» **INSTRUCTIONS FOR THE TASK**: For the entries below, work out how many lines include the string "block", then write only that number.

___ DATASET RECORDS

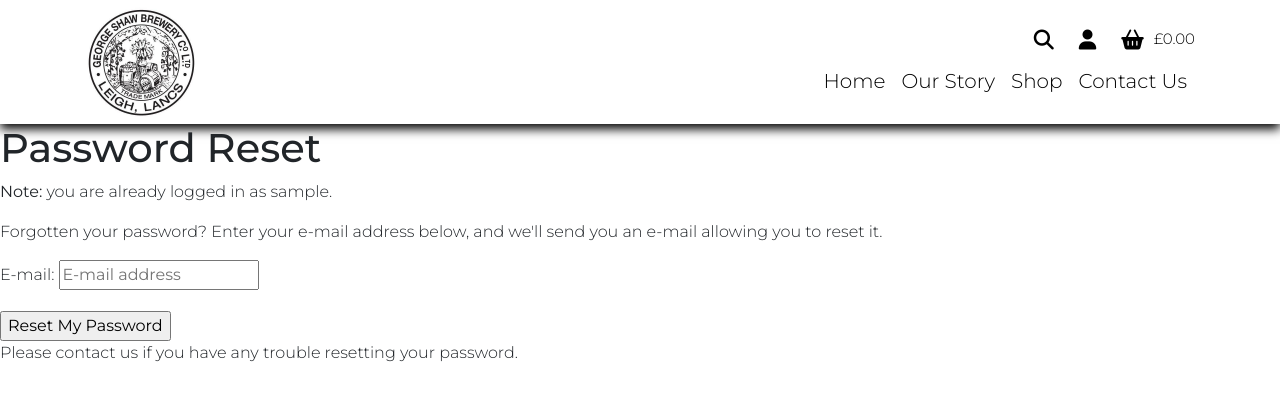
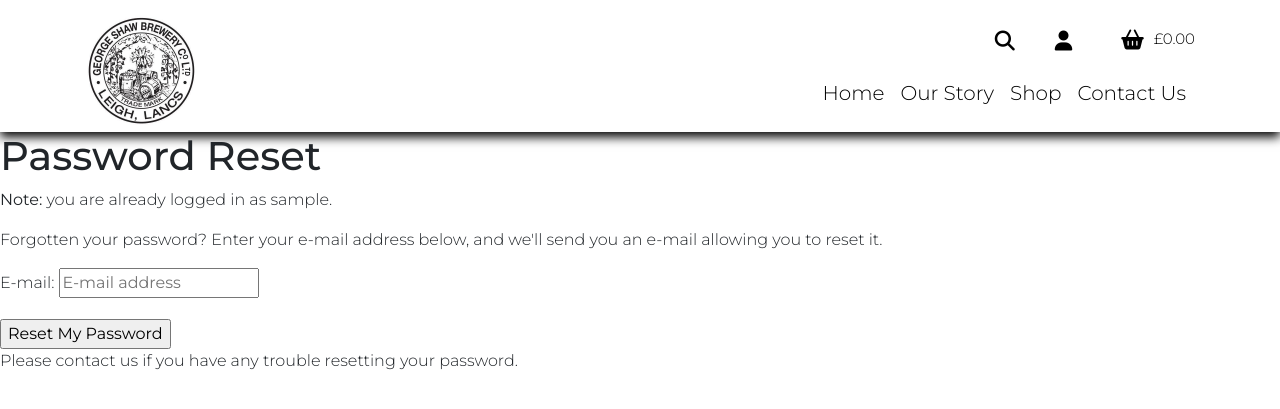
Before and after one commit to Jonnywdev/george-shaw-brewery, a Django app: page /accounts/password/reset/ in a window 1280 px wide. Shown: the top 409 px of the page. Run offline with Django 3.2, Linux system fonts and the light colour scheme; the visitor is signed in with stand-in values (Sample User, id 1); some libraries are stand-ins or nearby versions.

Commit message:
Upload new header and includes

```diff
--- a/static/css/base.css
+++ b/static/css/base.css
@@ -113,6 +113,10 @@ header .container {
     text-decoration: none !important;
 }
 
+.search-dropdown {
+    transform: translate3d(0, 122px, 0px) !important;
+}
+
 /* hero image */
 
 .hero-image {
@@ -169,3 +173,20 @@ header .container {
 .card-right {
     margin-left: 1.5rem;
 }
+
+/* media queries */
+@media (max-width: 992px) {
+    /* header */
+    .logo-wrapped {
+        width: 40%;
+        text-align: right;
+    }
+
+    .logo-wrapped img {
+        max-width: 20%;
+    }
+
+    .container {
+        max-width: 850px;
+    }
+}
--- a/templates/base.html
+++ b/templates/base.html
@@ -41,21 +41,51 @@
 <body>
     <header>
         <div class="container flex">
-            <div class="logo-wrapped">
+            <div class="logo-wrapped pt-lg-2 d-none d-lg-flex">
                 <a class="navbar-brand" href="{% url 'home' %}"><img src="/media/george-shaw-logo.jpeg" alt="George Shaw Logo"></a>
             </div>
-            <div class="navigation-wrapped flex">
-                <div class="main-icons-container">
+            <div class="navigation-wrapped flex ">
+                <div class="main-icons-container pt-lg-2 d-none d-lg-flex">
                     <ul class="flex">
-                        <li>
-                            <a href="#">
-                                <i class="fa-solid fa-magnifying-glass icon-r main-hover-txt main-icon"></i>
+                        <li class="list-inline-item">
+                            <a class="text-black nav-link href="#" id="mobile-search" data-toggle="dropdown" aria-haspopup="true" aria-expanded="false">
+                                <div class="text-center">
+                                    <div><i class="fas fa-search fa-lg main-hover-txt main-icon"></i></div>
+                                </div>
                             </a>
+                            <div class="search-dropdown dropdown-menu border-0 w-100 p-3 rounded-0 my-0" aria-labelledby="mobile-search">
+                                <form class="form" method="GET" action="">
+                                    <div class="input-group w-100">
+                                        <input class="form-control border border-black rounded-0" type="text" name="q" placeholder="Search our site">
+                                        <div class="input-group-append">
+                                            <button class="form-control form-control btn btn-black border border-black rounded-0" type="submit">
+                                                <span class="icon">
+                                                    <i class="fas fa-search main-hover-txt main-icon"></i>
+                                                </span>
+                                            </button>
+                                        </div>
+                                    </div>
+                                </form>
+                            </div>
                         </li>
-                        <li>
-                            <a href="#">
-                                <i class="fa-solid fa-user icon-r main-hover-txt main-icon"></i>
+                        <li class="list-inline-item dropdown">
+                            <a class="text-black nav-link" href="#" id="user-options" data-toggle="dropdown" aria-haspopup="true" aria-expanded="false">
+                                <div class="text-center">
+                                    <div><i class="fas fa-user fa-lg  icon-r main-hover-txt main-icon"></i></div>
+                                </div>
                             </a>
+                            <div class="dropdown-menu border-0" aria-labelledby="user-options">
+                                {% if request.user.is_authenticated %}
+                                    {% if request.user.is_superuser %}
+                                        <a href="" class="dropdown-item main-hover-txt">Dashboard</a>
+                                    {% endif %}
+                                    <a href="" class="dropdown-item main-hover-txt">My Profile</a>
+                                    <a href="{% url 'account_logout' %}" class="dropdown-item main-hover-txt">Logout</a>
+                                {% else %}
+                                    <a href="{% url 'account_signup' %}" class="dropdown-item main-hover-txt">Register</a>
+                                    <a href="{% url 'account_login' %}" class="dropdown-item main-hover-txt">Login</a>
+                                {% endif %}
+                            </div>
                         </li>
                         <li>
                             <a class="" href="">
@@ -74,27 +104,13 @@
                         </li>
                     </ul>
                 </div>
-                <div class="nav-container">
-                    <nav class="navbar navbar-expand-lg navbar-light p-0">
-                        <button class="navbar-toggler" type="button" data-toggle="collapse" data-target="#navbarSupportedContent" aria-controls="navbarSupportedContent" aria-expanded="false" aria-label="Toggle navigation">
+                <div class="row bg-white">
+                    <nav class="navbar navbar-expand-lg navbar-light w-100">
+                        <button class="navbar-toggler" type="button" data-toggle="collapse" data-target="#main-nav" aria-controls="main-nav" aria-expanded="false" aria-label="Toggle navigation">
                             <span class="navbar-toggler-icon"></span>
                         </button>
-                        <div class="collapse navbar-collapse" id="navbarSupportedContent">
-                            <ul class="navbar-nav">
-                                <li class="nav-item">
-                                    <a class="nav-link navl-left main-hover-txt" href="{% url 'home' %}">Home</a>
-                                </li>
-                                <li class="nav-item">
-                                    <a class="nav-link navl-left main-hover-txt" href="#">Our Story</a>
-                                </li>
-                                <li class="nav-item">
-                                    <a class="nav-link navl-left main-hover-txt" href="#">Shop</a>
-                                </li>
-                                <li class="nav-item">
-                                    <a class="nav-link main-hover-txt" href="#">Contact Us</a>
-                                </li>
-                            </ul>
-                        </div>
+                        {% include 'includes/mobile-top-header.html' %}
+                        {% include 'includes/main-nav.html' %}
                     </nav>
                 </div>
             </div>
--- /dev/null
+++ b/templates/includes/main-nav.html
@@ -0,0 +1,16 @@
+<div class="collapse navbar-collapse" id="main-nav">
+    <ul class="navbar-nav w-auto mx-auto">
+        <li class="nav-item">
+            <a class="nav-link navl-left main-hover-txt" href="{% url 'home' %}">Home</a>
+        </li>
+        <li class="nav-item">
+            <a class="nav-link navl-left main-hover-txt" href="#">Our Story</a>
+        </li>
+        <li class="nav-item">
+            <a class="nav-link navl-left main-hover-txt" href="#">Shop</a>
+        </li>
+        <li class="nav-item">
+            <a class="nav-link main-hover-txt" href="#">Contact Us</a>
+        </li>
+    </ul>
+</div>
--- /dev/null
+++ b/templates/includes/mobile-top-header.html
@@ -0,0 +1,62 @@
+<div class="logo-wrapped d-block d-lg-none">
+    <a class="navbar-brand" href="{% url 'home' %}"><img src="/media/george-shaw-logo.jpeg" alt="George Shaw Logo"></a>
+</div>
+
+<div class="mobile-top-icons">
+    <li class="list-inline-item">
+        <a class="text-black nav-link d-block d-lg-none" href="#" id="mobile-search" data-toggle="dropdown" aria-haspopup="true" aria-expanded="false">
+            <div class="text-center">
+                <div><i class="fas fa-search fa-lg main-hover-txt main-icon"></i></div>
+            </div>
+        </a>
+        <div class="dropdown-menu border-0 w-100 p-3 rounded-0 my-0" aria-labelledby="mobile-search">
+            <form class="form" method="GET" action="">
+                <div class="input-group w-100">
+                    <input class="form-control border border-black rounded-0" type="text" name="q" placeholder="Search our site">
+                    <div class="input-group-append">
+                        <button class="form-control form-control btn btn-black border border-black rounded-0" type="submit">
+                            <span class="icon">
+                                <i class="fas fa-search main-hover-txt main-icon"></i>
+                            </span>
+                        </button>
+                    </div>
+                </div>
+            </form>
+        </div>
+    </li>
+
+    <li class="list-inline-item dropdown">
+        <a class="text-black nav-link d-block d-lg-none" href="#" id="user-options" data-toggle="dropdown" aria-haspopup="true" aria-expanded="false">
+            <div class="text-center">
+                <div><i class="fas fa-user fa-lg  main-hover-txt main-icon"></i></div>
+            </div>
+        </a>
+        <div class="dropdown-menu border-0" aria-labelledby="user-options">
+            {% if request.user.is_authenticated %}
+                {% if request.user.is_superuser %}
+                    <a href="{% url 'account_logout' %}" class="dropdown-item main-hover-txt">Dashboard</a>
+                {% endif %}
+                <a href="{% url 'profile' %}" class="dropdown-item main-hover-txt">My Profile</a>
+                <a href="{% url 'account_logout' %}" class="dropdown-item main-hover-txt">Logout</a>
+            {% else %}
+                <a href="{% url 'account_signup' %}" class="dropdown-item main-hover-txt">Register</a>
+                <a href="{% url 'account_login' %}" class="dropdown-item main-hover-txt">Login</a>
+            {% endif %}
+        </div>
+    </li>
+    <li class="list-inline-item">
+        <a class="{% if grand_total %}text-primary font-weight-bold{% else %}text-black{% endif %} nav-link d-block d-lg-none" href="">
+            <div class="text-center">
+                <div class="basket-wrapped"><i class="fa-solid fa-basket-shopping fa-lg cart main-hover-txt main-icon"></i>
+                    <p class="my-0 cart main-hover-txt cart-text">
+                        {% if grand_total %}
+                            ${{ grand_total|floatformat:2 }}
+                        {% else %}
+                            £0.00
+                        {% endif %}
+                    </p>
+                </div>
+            </div>
+        </a>
+    </li>
+</div>
```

______

» **RESPONSE BELOW**: 4